The required answer is an exact copy of the records below, without pictures.

####

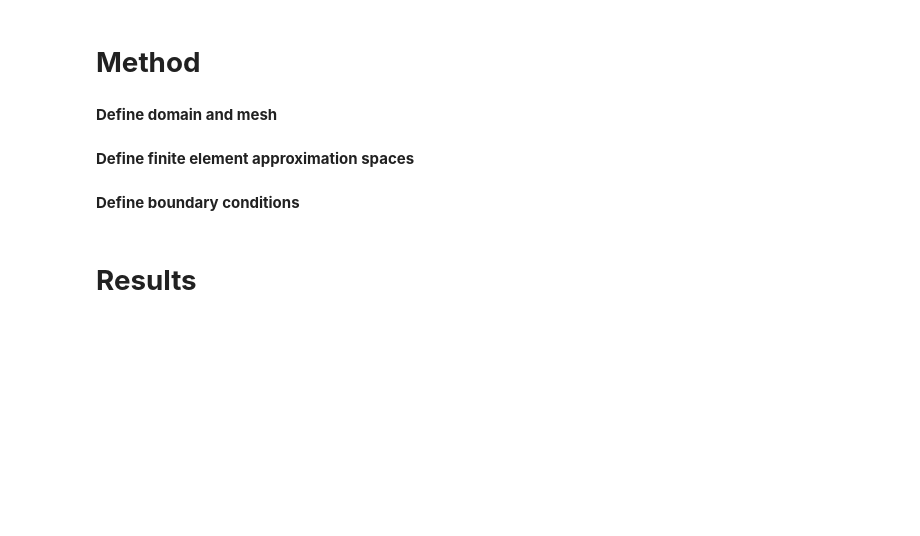
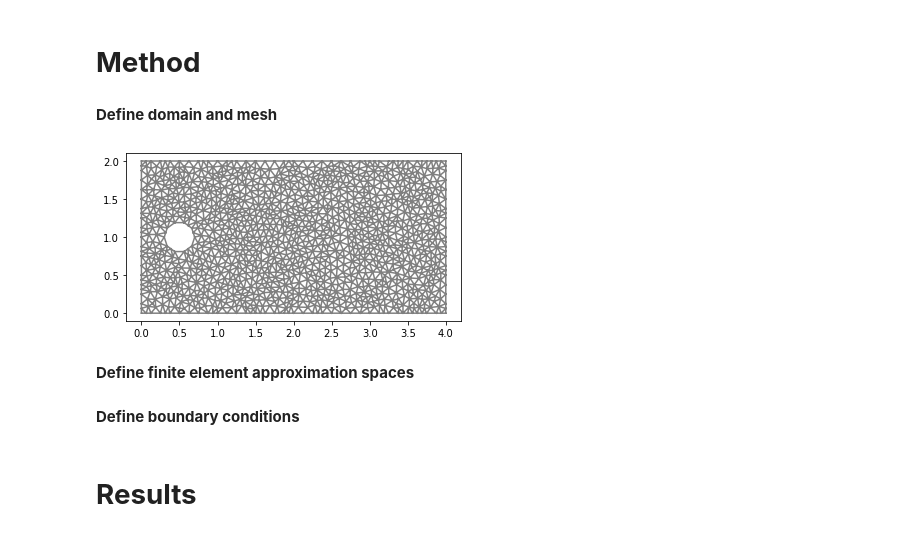
Before and after one commit to johanhoffman/DD2365-VT20, a Jupyter notebook: template-report-Navier-Stokes.ipynb, the cells around one changed output. Drawn from its saved outputs; the diff is of its cells as text; code cells hidden in the pictures; blank space fills up the shorter version.

```diff
--- a/template-report-Navier-Stokes.ipynb
+++ b/template-report-Navier-Stokes.ipynb
@@ -72,7 +76,7 @@ for all test functions $(v,q) \in \hat V\times \hat Q$, where $SD(u,p;v,q)$ is a
 # %%
 # Define rectangular domain
 L = 4
-H = 1
+H = 2
 
 # Define subdomains (for boundary conditions)
 class Left(SubDomain):
@@ -92,33 +96,39 @@ class Upper(SubDomain):
         return near(x[1], H)
 
 left = Left()
 right = Right()
 lower = Lower()
 upper = Upper()
 
 # Generate mesh (examples with and without a hole in the mesh)
 resolution = 32
 #mesh = RectangleMesh(Point(0.0, 0.0), Point(L, H), L*resolution, H*resolution)
 mesh = generate_mesh(Rectangle(Point(0.0,0.0), Point(L,H)) - Circle(Point(0.5,0.5*H),0.2), resolution)
 
 # Local mesh refinement (specified by a cell marker)
 no_levels = 0
 for i in range(0,no_levels):
   cell_marker = MeshFunction("bool", mesh, mesh.topology().dim())
   for cell in cells(mesh):
     cell_marker[cell] = False
     p = cell.midpoint()
     if p.distance(Point(0.5, 0.5)) < 1.0:
         cell_marker[cell] = True
   mesh = refine(mesh, cell_marker)
 
 # Define mesh functions (for boundary conditions)
 boundaries = MeshFunction("size_t", mesh, mesh.topology().dim()-1)
 boundaries.set_all(0)
 left.mark(boundaries, 1)
 right.mark(boundaries, 2)
 lower.mark(boundaries, 3)
 upper.mark(boundaries, 4)
+
+plt.figure()
+plot(mesh)
+plt.show()
+# %% [output]
+[figure, added]
 # %% [markdown]
 **Define finite element approximation spaces**
 # %%
```
Also changed, not shown: parts of 5 cells of this notebook.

####

■ Solution to this task ■
Before and after one commit to johanhoffman/DD2365-VT20, a Jupyter notebook: template-report-Navier-Stokes.ipynb, the cells around one changed output. Drawn from its saved outputs; the diff is of its cells as text; code cells hidden in the pictures; blank space fills up the shorter version.

```diff
--- a/template-report-Navier-Stokes.ipynb
+++ b/template-report-Navier-Stokes.ipynb
@@ -72,7 +76,7 @@ for all test functions $(v,q) \in \hat V\times \hat Q$, where $SD(u,p;v,q)$ is a
 # %%
 # Define rectangular domain
 L = 4
-H = 1
+H = 2
 
 # Define subdomains (for boundary conditions)
 class Left(SubDomain):
@@ -92,33 +96,39 @@ class Upper(SubDomain):
         return near(x[1], H)
 
 left = Left()
 right = Right()
 lower = Lower()
 upper = Upper()
 
 # Generate mesh (examples with and without a hole in the mesh)
 resolution = 32
 #mesh = RectangleMesh(Point(0.0, 0.0), Point(L, H), L*resolution, H*resolution)
 mesh = generate_mesh(Rectangle(Point(0.0,0.0), Point(L,H)) - Circle(Point(0.5,0.5*H),0.2), resolution)
 
 # Local mesh refinement (specified by a cell marker)
 no_levels = 0
 for i in range(0,no_levels):
   cell_marker = MeshFunction("bool", mesh, mesh.topology().dim())
   for cell in cells(mesh):
     cell_marker[cell] = False
     p = cell.midpoint()
     if p.distance(Point(0.5, 0.5)) < 1.0:
         cell_marker[cell] = True
   mesh = refine(mesh, cell_marker)
 
 # Define mesh functions (for boundary conditions)
 boundaries = MeshFunction("size_t", mesh, mesh.topology().dim()-1)
 boundaries.set_all(0)
 left.mark(boundaries, 1)
 right.mark(boundaries, 2)
 lower.mark(boundaries, 3)
 upper.mark(boundaries, 4)
+
+plt.figure()
+plot(mesh)
+plt.show()
+# %% [output]
+[figure, added]
 # %% [markdown]
 **Define finite element approximation spaces**
 # %%
```
Also changed, not shown: parts of 5 cells of this notebook.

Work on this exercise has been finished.